── GIVEN DATA
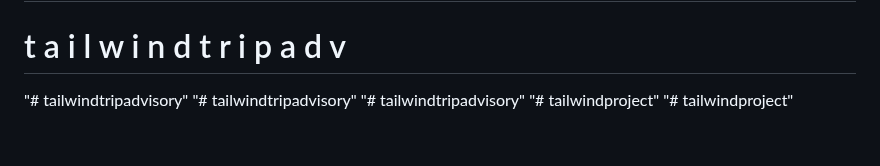
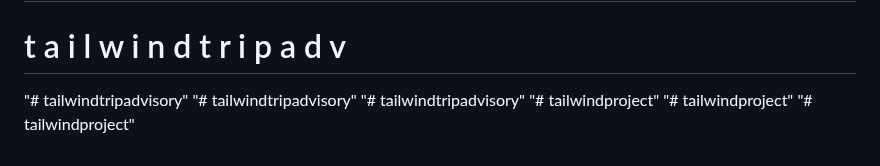
Before and after one commit to AadarshaG/tailwindproject, a Markdown page: README.md, the part around the change. GitHub-like rendering.

```diff
--- a/README.md
+++ b/README.md
@@ -79,3 +79,4 @@ This section has moved here: [https://facebook.github.io/create-react-app/docs/t
 "# tailwindtripadvisory"
 "# tailwindproject"
 "# tailwindproject"
+"# tailwindproject"
```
────
* _REQUIREMENT_:
What's needed is every line above, retyped exactly and free of pictures.

* _FINISHED TASK_:
Before and after one commit to AadarshaG/tailwindproject, a Markdown page: README.md, the part around the change. GitHub-like rendering.

```diff
--- a/README.md
+++ b/README.md
@@ -79,3 +79,4 @@ This section has moved here: [https://facebook.github.io/create-react-app/docs/t
 "# tailwindtripadvisory"
 "# tailwindproject"
 "# tailwindproject"
+"# tailwindproject"
```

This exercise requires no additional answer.